The head of WHO's new initiative on HIV treatment, Dr. Charlie Gilks, says, in sub-Saharan Africa, where most of the people in need of treatment live, only 50,000 are receiving it.

"Sub-Saharan Africa constitutes at least two-thirds of the global AIDS burden," he said. "And approximately one percent only of those in need in sub-Saharan Africa are receiving treatment. So, clearly, Africa is the most proximate region for us to work in where the treatment gap is the most severe."

Dr. Gilks says WHO has a provisional list of about 34 countries where immediate action is needed. There are 24 of these countries in sub-Saharan Africa.

He says it will cost about $100 million a year to provide low-cost drugs to three million AIDS victims.

Among other things, the money will be used to assist countries in purchasing and financing medicines, in training thousands of health workers to deliver the treatment and in helping developing countries to strengthen their health services.

Dr. Gilks says WHO has declared the lack of anti-retroviral treatment for millions of AIDS sufferers a global health emergency.

"We hope that by declaring a global emergency that people will view this immoral and inexcusable treatment gap, a lack of speed of filling it, as an emergency which requires new and peculiar [specific] responses," he said.

The World Health Organization says it plans to publish a comprehensive global strategy for providing anti-AIDS drugs to three million people by World AIDS Day, December 1.

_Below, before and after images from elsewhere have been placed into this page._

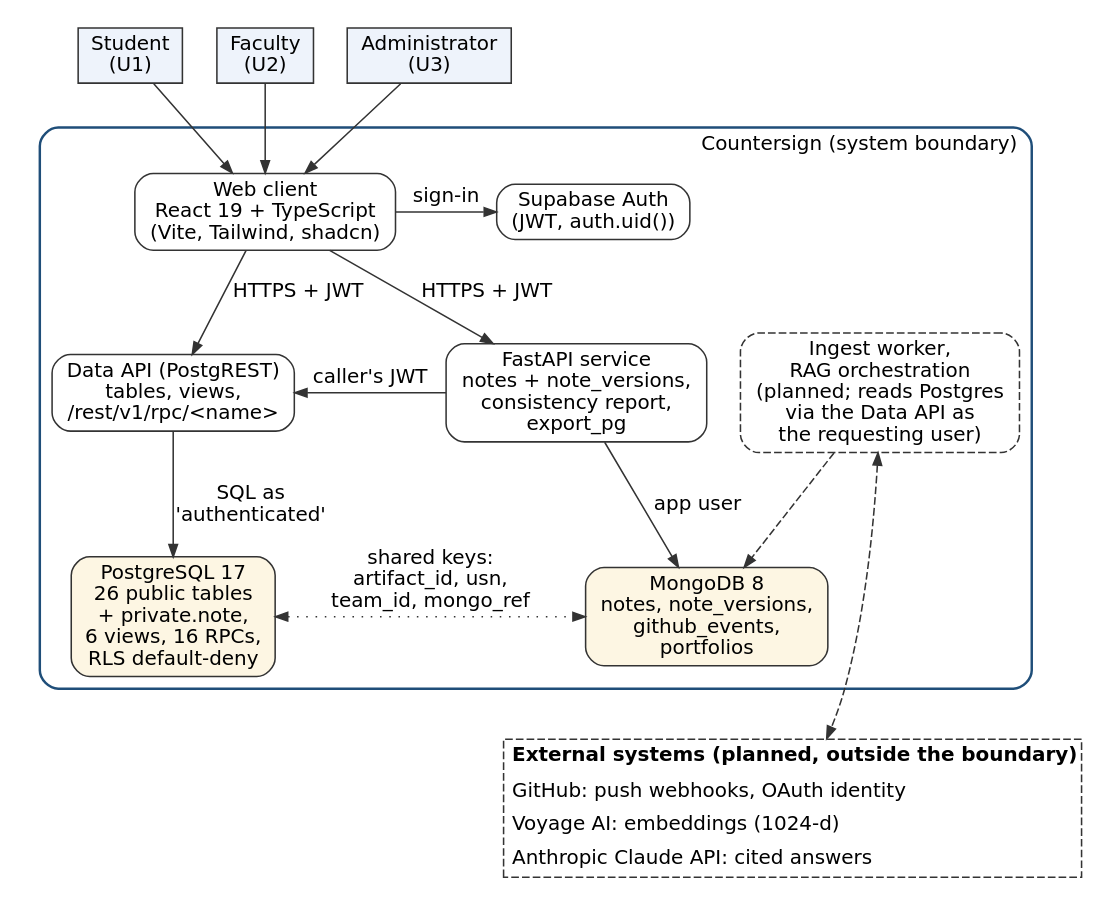
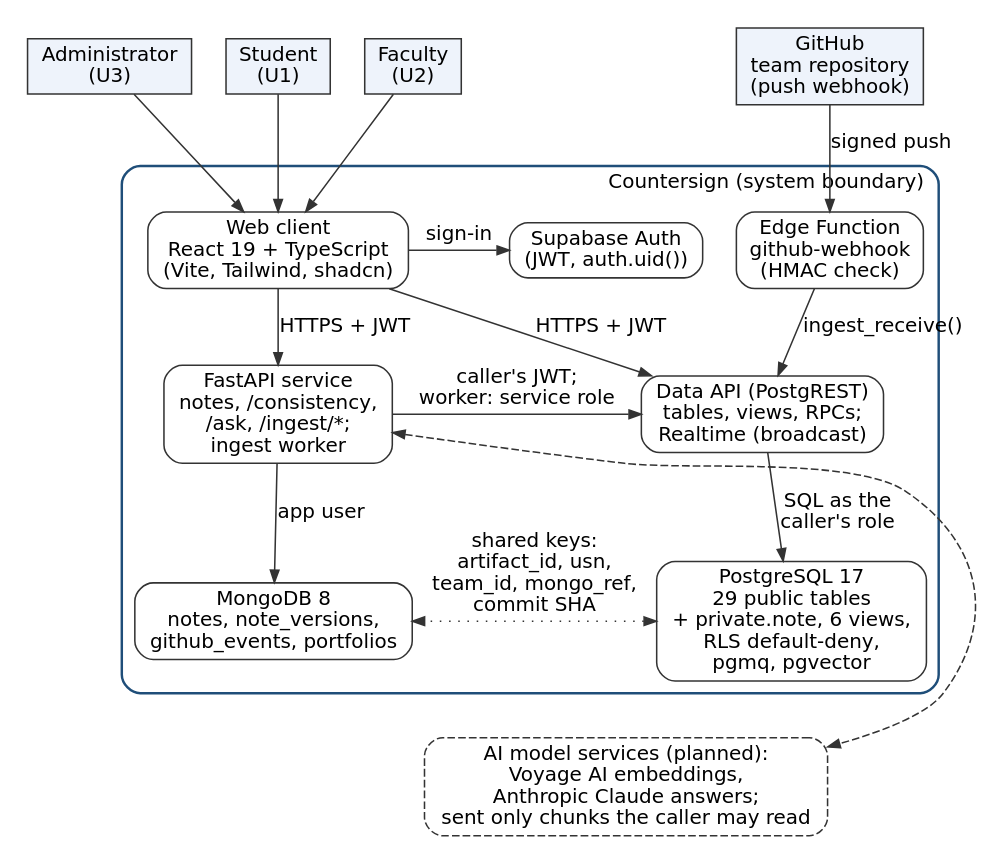
One commit to Arun-Sanjay/countersign-dbms changed the diagram in docs/lab/diagrams/c2_fig1_context.dot. Above: the diagram before and after it, drawn with Graphviz. The commit also changed 152 other files, not shown here.

```diff
--- a/docs/lab/diagrams/c2_fig1_context.dot
+++ b/docs/lab/diagrams/c2_fig1_context.dot
@@ -1,46 +1,44 @@
-// C2 SRS, Figure 1 (revision 1.1): Product perspective (system context).
-// Solid = built and exercised by a test run on 4 Nov 2026 (C2_SRS.md §4).
-// Dashed = specified, not built. Dotted = a link by shared keys, not a network call.
+// C2 SRS, Figure 1 (revision 1.2): Product perspective (system context).
+// Solid = built and exercised by a recorded test run (C2_SRS.md §4, 5 Nov 2026).
+// Dashed = specified, not built (only the AI model services remain).
+// Dotted = a link by shared keys, not a network call.
 digraph context {
-    graph [rankdir=TB, fontname="DejaVu Sans", fontsize=13, nodesep=0.3, ranksep=0.55, pad=0.15, newrank=true];
+    graph [rankdir=TB, fontname="DejaVu Sans", fontsize=13, nodesep=0.3, ranksep=0.5, pad=0.15, newrank=true];
     node  [fontname="DejaVu Sans", fontsize=13, shape=box, style="rounded,filled", fillcolor="#ffffff", color="#333333"];
     edge  [fontname="DejaVu Sans", fontsize=13, color="#333333", arrowsize=0.8];
 
     student [label="Student\n(U1)", style="filled", fillcolor="#eef3fb"];
     faculty [label="Faculty\n(U2)", style="filled", fillcolor="#eef3fb"];
     admin   [label="Administrator\n(U3)", style="filled", fillcolor="#eef3fb"];
-    { rank=same; student; faculty; admin; }
+    github  [label="GitHub\nteam repository\n(push webhook)", style="filled", fillcolor="#eef3fb"];
+    { rank=same; student; faculty; admin; github; }
 
     subgraph cluster_system {
         label="Countersign (system boundary)"; labeljust=r; fontsize=13; style="rounded"; color="#1f4e79"; penwidth=1.6;
         web   [label="Web client\nReact 19 + TypeScript\n(Vite, Tailwind, shadcn)"];
         auth  [label="Supabase Auth\n(JWT, auth.uid())"];
-        api   [label="Data API (PostgREST)\ntables, views,\n/rest/v1/rpc/<name>"];
-        svc   [label="FastAPI service\nnotes + note_versions,\nconsistency report,\nexport_pg"];
-        planned [label="Ingest worker,\nRAG orchestration\n(planned; reads Postgres\nvia the Data API as\nthe requesting user)", style="rounded,dashed"];
-        pg    [label="PostgreSQL 17\n26 public tables\n+ private.note,\n6 views, 16 RPCs,\nRLS default-deny", fillcolor="#fdf6e3"];
-        mongo [label="MongoDB 8\nnotes, note_versions,\ngithub_events,\nportfolios", fillcolor="#fdf6e3"];
-        { rank=same; web; auth; }
-        { rank=same; svc; api; planned; }
+        edgef [label="Edge Function\ngithub-webhook\n(HMAC check)"];
+        api   [label="Data API (PostgREST)\ntables, views, RPCs;\nRealtime (broadcast)"];
+        svc   [label="FastAPI service\nnotes, /consistency,\n/ask, /ingest/*;\ningest worker"];
+        pg    [label="PostgreSQL 17\n29 public tables\n+ private.note, 6 views,\nRLS default-deny,\npgmq, pgvector"];
+        mongo [label="MongoDB 8\nnotes, note_versions,\ngithub_events, portfolios"];
+        { rank=same; web; auth; edgef; }
+        { rank=same; svc; api; }
         { rank=same; pg; mongo; }
     }
 
-    ext [shape=plain, label=<<TABLE BORDER="1" STYLE="dashed" CELLBORDER="0" CELLPADDING="4" CELLSPACING="0">
-          <TR><TD><B>External systems (planned, outside the boundary)</B></TD></TR>
-          <TR><TD ALIGN="LEFT">GitHub: push webhooks, OAuth identity</TD></TR>
-          <TR><TD ALIGN="LEFT">Voyage AI: embeddings (1024-d)</TD></TR>
-          <TR><TD ALIGN="LEFT">Anthropic Claude API: cited answers</TD></TR></TABLE>>];
+    ai [label="AI model services (planned):\nVoyage AI embeddings,\nAnthropic Claude answers;\nsent only chunks the caller may read", style="rounded,dashed"];
 
     student -> web; faculty -> web; admin -> web;
+    github -> edgef [label="signed push"];
     web -> auth [label="sign-in"];
     web -> api  [label="HTTPS + JWT"];
     web -> svc  [label="HTTPS + JWT"];
-    api -> pg   [label="SQL as\n'authenticated'"];
-    svc -> api  [label="caller's JWT", constraint=false];
+    edgef -> api [label="ingest_receive()"];
+    api -> pg   [label="SQL as the\ncaller's role"];
+    svc -> api  [label="caller's JWT;\nworker: service role", constraint=false];
     svc -> mongo [label="app user"];
-    planned -> mongo [style=dashed];
-    svc -> api -> planned [style=invis];
-    pg -> mongo [style=dotted, dir=both, label="shared keys:\nartifact_id, usn,\nteam_id, mongo_ref", constraint=false];
-    planned -> ext [style=dashed, dir=both, minlen=2];
-    mongo -> ext [style=invis];
+    pg -> mongo [style=dotted, dir=both, label="shared keys:\nartifact_id, usn,\nteam_id, mongo_ref,\ncommit SHA", constraint=false];
+    svc -> ai [style=dashed, dir=both];
+    mongo -> ai [style=invis];
 }
```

But Dr. Gilks says WHO hopes to have emergency teams working in 10 countries even before then.